I have always felt that Saint Joseph got a raw deal. He continues to this very day.

The father of Jesus and the husband of Mary, his day, unfortunately, takes place two days after the feast of Saint Patrick. Apparently, that proximity rendered a St. Joseph's Day Parade "overkill" to the parade organizers of days-gone-by.

Still, every March 19, three-tiered altars are erected to honor the Holy Trinity while Italians celebrate with cannoli, zeppole, "Lobster Tails" (still a pastry), and there are even rule-breakers who might whip up a sumptuous pizzagaina (ham pie). Be honest with yourself: Does corned beef on rye even come close to any of this?

But, there's the Saint Patrick's Day Parade, in all its splendor, sprawling across city blocks in New Haven and in Hartford and beyond, with its marching bands, firefighters and kindergarteners doing the most amazing dances - wherein their legs are flailing while the upper halves of their bodies are stationary - and there's even a Queen! And finally, it is often televised.

But, it's not like I haven't enjoyed many a Saint Patrick's Days in my life, and many a Saint Patrick's Day Parades, too.

My "perch" back in the late '80s and early '90s was directly in front of Kavanagh's, a famed Chapel Street pub, where the Shepherd's Pie could not be beat (or the meat loaf the rest of the year), gone many years now - 17 to be exact.

The word "institution" gets bandied about when it comes to old venerable bars and restaurants, but Kavanagh's sure as heck was one. For a quarter of a century it was a gathering spot for townies, co-owned by a friend of my late father's, a guy by the name of Frank Conti. Yes, an Italian gleefully had his kitchen churn out the bangers and mash and pour the Guinness.

A bartender with the last name of Sullivan immediately got together with her sisters to open a worthy successor to Kavanagh's, and Sullivan's was born. It'd probably still be my spot were I to brave the elements for the Saint Patrick's Day Parade this year.

When it comes to the parade, it's all about "your spot." Your crew - family, friends, classmates, even people who want to fight you - they all need to know exactly where to find you amongst the madness.

And folks do set up shop. There are lawn chairs aplenty, some unfolded as the sun rises on downtown New Haven, with coolers (no more booze!), and other accoutrements that make taking in the entire spectacle doable - not unlike the set-ups one totes along for a day at the beach.
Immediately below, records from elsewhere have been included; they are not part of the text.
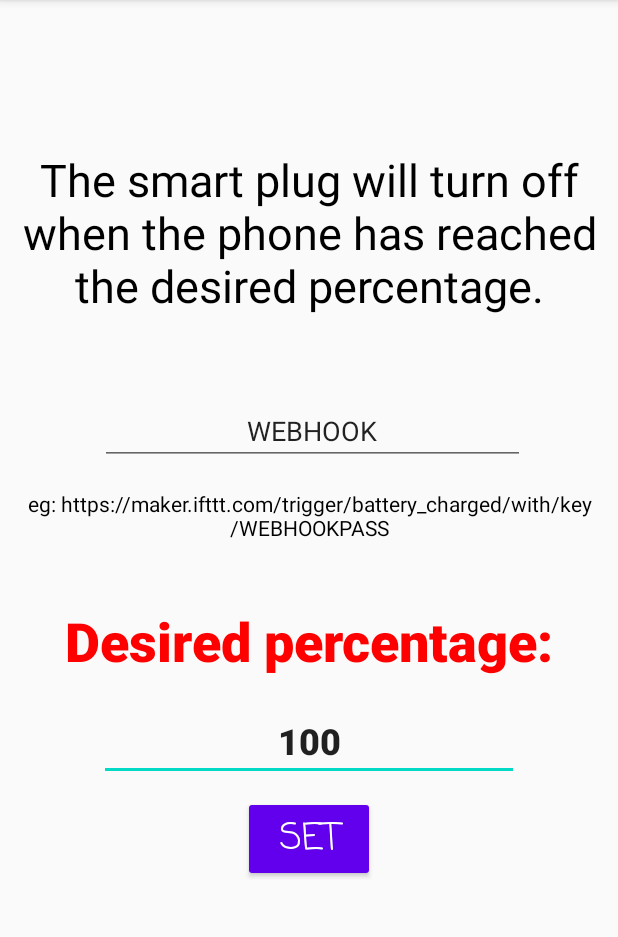
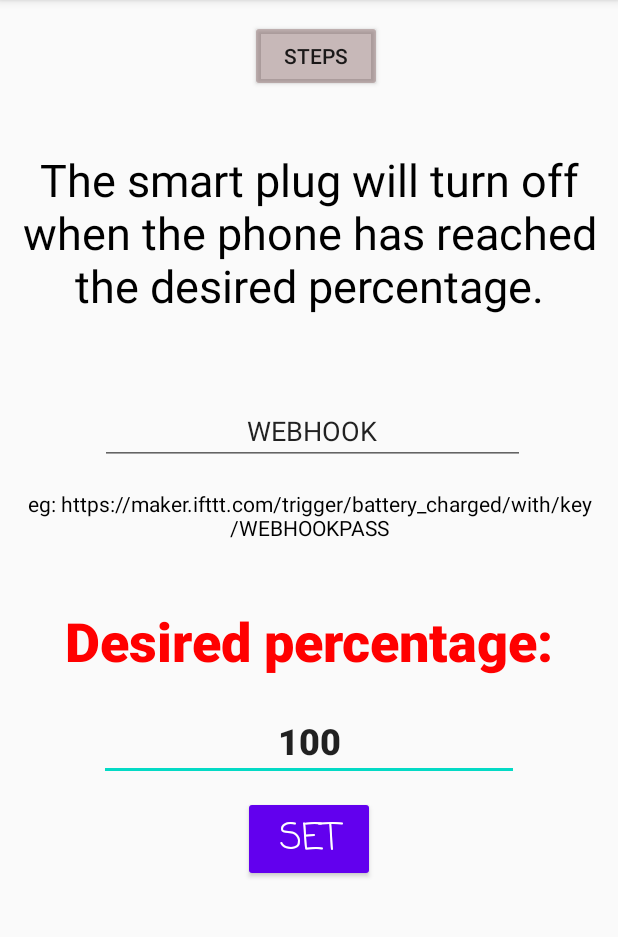
Before and after one commit to Behzadkha/SmartCharging, an Android app: the screen it shows after launch (MainActivity), on a phone screen of 412 x 824 dp, the part 84-1021 px from its top. Run offline under Robolectric (Android 15) with nearby library versions, the phone set to English and light mode, and no system bars; Roboto replaces fonts that are not available here.

Commit message:
all done

```diff
--- a/app/src/main/java/com/beh/smartcharging/MainActivity.java
+++ b/app/src/main/java/com/beh/smartcharging/MainActivity.java
@@ -36,6 +36,7 @@ public class MainActivity extends AppCompatActivity {
     private EditText desirelevel;
     private Button btnchange;
     private EditText webhook;
+    private Button steps;
     public static String WEBHOOKPASS;//gets it from the user and is used in setservice()
     private static int level;
     public static boolean deleteservice = false;
@@ -50,6 +51,7 @@ public class MainActivity extends AppCompatActivity {
         desirelevel = (EditText) this.findViewById(R.id.chargetostop);
         btnchange = (Button) this.findViewById(R.id.btn_change);
         webhook = (EditText) this.findViewById(R.id.webhook);
+        steps = (Button) this.findViewById(R.id.steps);
         readfile();
         final Intent serviceIntent = new Intent(this, ExampleIntentService.class);
         stopService(serviceIntent);
@@ -81,6 +83,13 @@ public class MainActivity extends AppCompatActivity {
                     Toast.makeText(MainActivity.this, "Can't leave any input empty", Toast.LENGTH_LONG).show();
                 }
 
+            }
+        });
+        steps.setOnClickListener(new View.OnClickListener() {
+            @Override
+            public void onClick(View view) {
+                Intent browserIntent = new Intent(Intent.ACTION_VIEW, Uri.parse("https://github.com/Behzadkha/SmartCharging"));
+                startActivity(browserIntent);
             }
         });
     }
--- a/app/src/main/res/layout/activity_main.xml
+++ b/app/src/main/res/layout/activity_main.xml
@@ -103,4 +103,20 @@
         app:layout_constraintStart_toStartOf="parent"
         app:layout_constraintTop_toBottomOf="@+id/webhook" />
 
+    <Button
+        android:id="@+id/steps"
+        android:layout_width="wrap_content"
+        android:layout_height="wrap_content"
+        android:layout_marginStart="166dp"
+        android:layout_marginTop="13dp"
+        android:layout_marginEnd="157dp"
+        android:backgroundTint="#61734C4C"
+        android:text="Steps"
+        android:textColorHighlight="#A80A0A"
+        android:textColorHint="#FFFFFF"
+        android:textColorLink="#FFFFFF"
+        app:layout_constraintEnd_toEndOf="parent"
+        app:layout_constraintStart_toStartOf="parent"
+        app:layout_constraintTop_toTopOf="parent" />
+
 </androidx.constraintlayout.widget.ConstraintLayout>
```
Also changed, not shown: 1 other file.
But the Saint Patrick's Day Parade is no day at the beach. The low hum turns to rattle sometime around midday, bagpipes and drums both near and far, green as far as the eye can see. By nightfall drink specials are easy to find pretty much everywhere within walking distance, and even out in the 'burbs, with plenty of menu staples having their prices slashed and with good reason: they are often dyed green in honor of the day.

Have you ever had "Green Eggs & Ham?" I have. Many times. And it had to do with a Saint, not a Seuss. Not as tantalizing to the eye, but every bit as tasty.

The parades are getting increasingly difficult to hold, thanks to town and city budgets being slashed, economic woes a blow to such festivities. Fundraisers are a must to keep the revelry going strong. There were several in advance of this year's New Haven parade, but Elm City (and all the greater New Haven residents) reach for their wallets happily so that the party can continue.

I vividly recall the first year I realized that several guys I had graduated high school with were amongst the firefighters dutifully walking in the parade. It was a surreal moment really. When I stopped and thought about it, we'd only just been there as raucous high school students a few years earlier, yet now here they were in full regalia, proud to represent not only the city, but their fathers and grandfathers, most of them born into a family of firefighters.

One year I wasn't far behind the NHFD, part of a collection of local radio personalities dispatched to toss freebie T-shirts and other radio station swag to the folks lining both sides of the street. There would be the occasional full stop as you marched in the parade - sometimes for a few minutes at a time - and during one of them I caught up with an old classmate. There we stood, side by side, the late Jimbo Blakeslee clad in his fireman’s uniform and looking like he belonged in a movie made in the 1940s and me decked out in a KC101 T-shirt, with platinum blond hair and my old sneakers spray-painted green.

We'd both attended Notre Dame together from 1981-1983, neither of us making it to graduation. A girl from the Notre Dame/Sacred Heart mixers of our youth burst from the crowd just then and said she just had to get a picture of us together.

We put our arms around each other and just as we were about to say ‘cheese’ Blakeslee said, "If Brother Joe could see us now!"

I'd give anything for a copy of that shot.

Editor’s note: New Haven’s St. Patrick’s Day Parade has been postponed this year, due to the recent Coronavirus outbreak.

Connecticut Media Group